Emergência e permanência da epidemia do vírus Zika: uma agenda que conecta pesquisa e política
Emergency and permanence of the Zika virus epidemic: an agenda connecting research and policy
Emergência e permanência da epidemia do vírus Zika: uma agenda que conecta pesquisa e política
Emergencia y permanencia de la epidemia del virus del Zika: una agenda que conecta la investigación y la política
Martha Cristina Nunes Moreira1
Corina Helena Figueira Mendes1
Maria Elisabeth Lopes Moreira1
Tereza Maciel Lyra3
SEIZ Research Group5
1 Instituto Nacional de Saúde da Mulher, da Criança e do Adolescente Fernandes Figueira, Fundação Oswaldo Cruz, Rio de Janeiro, Brasil.

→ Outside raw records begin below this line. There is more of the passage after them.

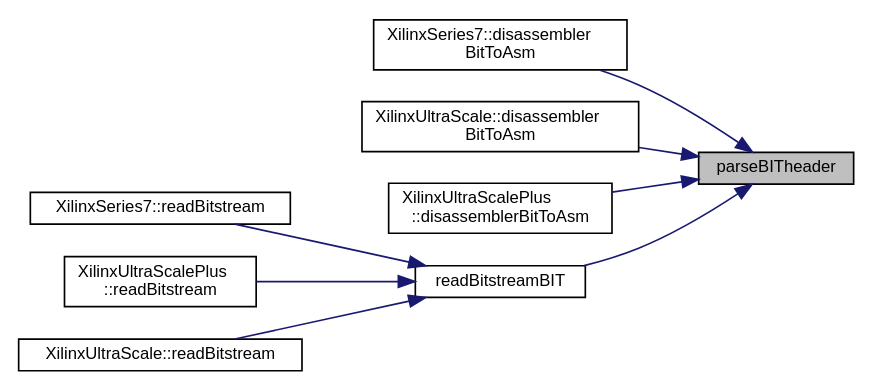
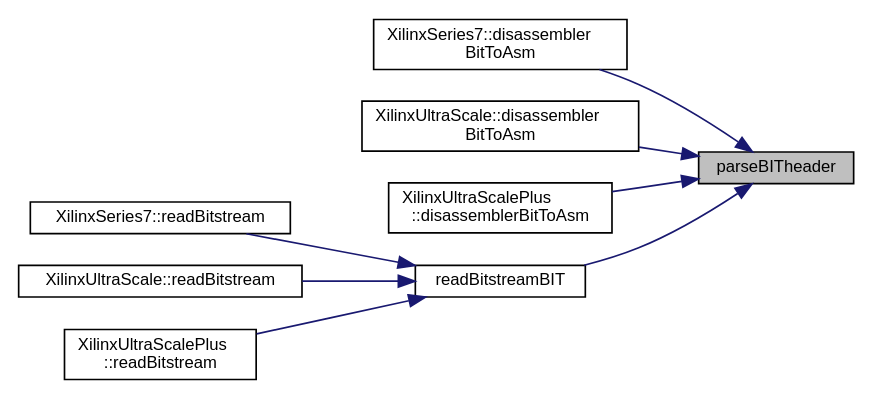
The diagram in inlineInput_8h_ac0e8d10f67fbe4b89886a2f5be7c690c_icgraph.dot (FPGA-Research-Manchester/byteman), drawn with Graphviz before and after one commit. The commit also changed 361 other files, not shown here.

```diff
--- a/inlineInput_8h_ac0e8d10f67fbe4b89886a2f5be7c690c_icgraph.dot
+++ b/inlineInput_8h_ac0e8d10f67fbe4b89886a2f5be7c690c_icgraph.dot
@@ -1,23 +1,23 @@
 digraph "parseBITheader"
 {
  // INTERACTIVE_SVG=YES
  // LATEX_PDF_SIZE
   edge [fontname="Helvetica",fontsize="10",labelfontname="Helvetica",labelfontsize="10"];
   node [fontname="Helvetica",fontsize="10",shape=record];
   rankdir="RL";
   Node1 [label="parseBITheader",height=0.2,width=0.4,color="black", fillcolor="grey75", style="filled", fontcolor="black",tooltip=" "];
   Node1 -> Node2 [dir="back",color="midnightblue",fontsize="10",style="solid",fontname="Helvetica"];
   Node2 [label="XilinxSeries7::disassembler\lBitToAsm",height=0.2,width=0.4,color="black", fillcolor="white", style="filled",URL="$classXilinxSeries7.html#a4239ae4d300adffe6005349f64d8e6ff",tooltip=" "];
   Node1 -> Node3 [dir="back",color="midnightblue",fontsize="10",style="solid",fontname="Helvetica"];
   Node3 [label="XilinxUltraScale::disassembler\lBitToAsm",height=0.2,width=0.4,color="black", fillcolor="white", style="filled",URL="$classXilinxUltraScale.html#a1e74fd2f5f3122339373ac7e571c0743",tooltip=" "];
   Node1 -> Node4 [dir="back",color="midnightblue",fontsize="10",style="solid",fontname="Helvetica"];
   Node4 [label="XilinxUltraScalePlus\l::disassemblerBitToAsm",height=0.2,width=0.4,color="black", fillcolor="white", style="filled",URL="$classXilinxUltraScalePlus.html#a54f9af4b6723a99c0b9e8e9c9b424d00",tooltip=" "];
   Node1 -> Node5 [dir="back",color="midnightblue",fontsize="10",style="solid",fontname="Helvetica"];
   Node5 [label="readBitstreamBIT",height=0.2,width=0.4,color="black", fillcolor="white", style="filled",URL="$inlineInput_8h.html#a2015af67475241b52cb4fdd54ab6577e",tooltip=" "];
   Node5 -> Node6 [dir="back",color="midnightblue",fontsize="10",style="solid",fontname="Helvetica"];
   Node6 [label="XilinxSeries7::readBitstream",height=0.2,width=0.4,color="black", fillcolor="white", style="filled",URL="$classXilinxSeries7.html#a81a5d771b3230f2442613574c522f7c8",tooltip=" "];
   Node5 -> Node7 [dir="back",color="midnightblue",fontsize="10",style="solid",fontname="Helvetica"];
-  Node7 [label="XilinxUltraScalePlus\l::readBitstream",height=0.2,width=0.4,color="black", fillcolor="white", style="filled",URL="$classXilinxUltraScalePlus.html#a0e5d08a2e5c37a29a1a04d50b48739d2",tooltip=" "];
+  Node7 [label="XilinxUltraScale::readBitstream",height=0.2,width=0.4,color="black", fillcolor="white", style="filled",URL="$classXilinxUltraScale.html#a8d9e8e7846e7af191060d73b21024d8a",tooltip=" "];
   Node5 -> Node8 [dir="back",color="midnightblue",fontsize="10",style="solid",fontname="Helvetica"];
-  Node8 [label="XilinxUltraScale::readBitstream",height=0.2,width=0.4,color="black", fillcolor="white", style="filled",URL="$classXilinxUltraScale.html#a8d9e8e7846e7af191060d73b21024d8a",tooltip=" "];
+  Node8 [label="XilinxUltraScalePlus\l::readBitstream",height=0.2,width=0.4,color="black", fillcolor="white", style="filled",URL="$classXilinxUltraScalePlus.html#a0e5d08a2e5c37a29a1a04d50b48739d2",tooltip=" "];
 }
```
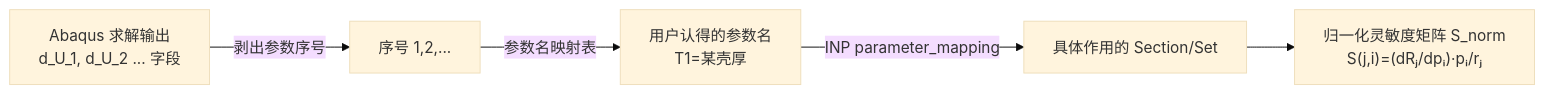
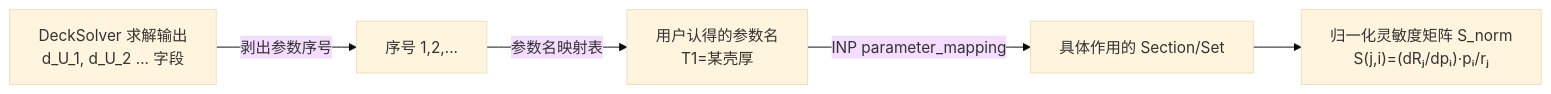
Before and after one commit to TianBM-codes/VirtualReal702: diagram 15 of 16 in docs/交付/FEM平台技术交付-图文版.md, drawn with Mermaid (base theme). The commit also changed other lines of this file and 273 other files, not shown here.

````diff
--- a/docs/交付/FEM平台技术交付-图文版.md
+++ b/docs/交付/FEM平台技术交付-图文版.md
@@ -501,7 +499,7 @@
 ```mermaid
 flowchart LR
-    A["Abaqus 求解输出<br/>d_U_1, d_U_2 ... 字段"] -->|"剥出参数序号"| B["序号 1,2,..."]
+    A["DeckSolver 求解输出<br/>d_U_1, d_U_2 ... 字段"] -->|"剥出参数序号"| B["序号 1,2,..."]
     B -->|"参数名映射表"| C["用户认得的参数名<br/>T1=某壳厚"]
     C -->|"INP parameter_mapping"| D["具体作用的 Section/Set"]
     D --> E["归一化灵敏度矩阵 S_norm<br/>S(j,i)=(dRⱼ/dpᵢ)·pᵢ/rⱼ"]
 ```
````
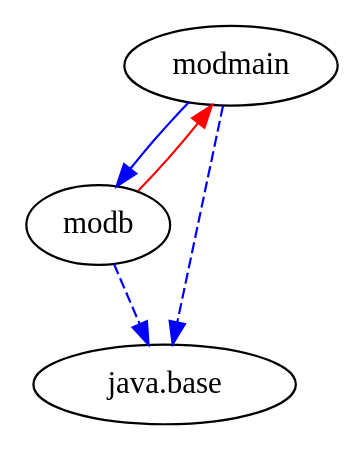
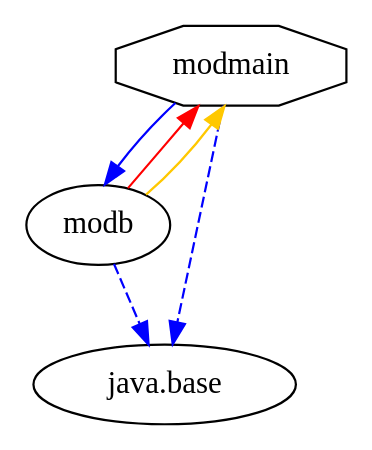
Before and after one commit to accso/java9-jigsaw-examples: the diagram in jigsaw-examples/example_reflection/moduledependencies.dot, drawn with Graphviz. The commit also changed 150 other files, not shown here.

Commit message:
Upgraded all Jigsaw examples to latest DepVis version 0.3

```diff
--- a/jigsaw-examples/example_reflection/moduledependencies.dot
+++ b/jigsaw-examples/example_reflection/moduledependencies.dot
@@ -1,10 +1,11 @@
-# Created by depvis.JigsawDepVisualizer on Tue Oct 10 15:14:29 CEST 2017
+# Created by depvis.JigsawDepVisualizer on Tue Oct 17 12:29:20 CEST 2017
 digraph Java9_Dependency_Visualizer {
-modmain[fontname="Consolas",shape="ellipse",label="modmain"];
+modmain[fontname="Consolas",shape="octagon",label="modmain"];
 modb[fontname="Consolas",shape="ellipse",label="modb"];
 java_base[fontname="Consolas",shape="ellipse",label="java.base"];
 modmain -> modb[color="#0000ff",fontname="Consolas",fontcolor="#0000ff",weight="8"]
 modmain -> java_base[color="#0000ff",fontname="Consolas",fontcolor="#0000ff",style="dashed",weight="16"]
 modb -> java_base[color="#0000ff",fontname="Consolas",fontcolor="#0000ff",style="dashed",weight="16"]
 modb -> modmain[fontname="Consolas",fontcolor="#ff0000",color="#ff0000",weight="2"]
+modb -> modmain[fontname="Consolas",fontcolor="#ffc800",color="#ffc800",weight="2"]
 }
```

2 Universidade Federal de Pernambuco, Recife, Brasil.
3 Instituto Aggeu Magalhães, Fundação Oswaldo Cruz, Recife, Brasil.
4 London School of Hygiene & Tropical Medicine, London, U.K.
Recently, the Zika virus epidemic has caused a setting of health emergency in Brazil. This event has mobilized several stakeholders to look at this reality - where women, men and children born with the marks of these diagnoses are differently affected - as one with vectors, illnesses and obscure diagnosis situations. Recalling this recent memory means summoning the political realms to demand the commitment to the health of the population in contexts of health emergencies and their repercussions in the daily life.
The Zika virus epidemic is characterized as a total social fact 1, precisely because it synthesizes several determinations about epidemic processes by combining factors of economic and social inequality and revealing processes of vulnerability. This situation triggers a chronology of events that establish and dismiss the emergency: in November 2015, the Brazilian Ministry of Health issued a National Public Health Emergency 2; in February 2016, the World Health Organization (WHO) classified the Zika virus epidemic as a public health emergency of international concern 3; in March 2016, the Protocol for Surveillance and Response to the Occurrence of Microcephaly Related to Zika Virus Infection4 was published; in November 2016, the WHO no longer considered the Zika virus as an international emergency 5; and, in May 2017, the Brazilian Ministry of Health declared the end of the emergency 6.
These sequential events, responsible for inaugurating and ceasing emergencies, do not suspend the living experience: babies will grow up and need, in addition to rehabilitation services, nurseries and schools able to receive them; and parents and relatives will need to work and most likely will be burdened by their exhausting routines. The emotional vulnerability to which professionals and users of health system are submitted are equivalent within a chain of iniquities and search for knowledge. Moreover, this chronology delimits a process that risks sexual and reproductive rights in the name of securitization of epidemics 7, reinforcing fears and stigmatization.
If, on the one hand, international agencies and the Brazilian government position themselves and qualify emergencies, on the other, by anticipating them very closely, the scientific field - both clinicians and researchers - mobilizes itself for answers 8,9,10.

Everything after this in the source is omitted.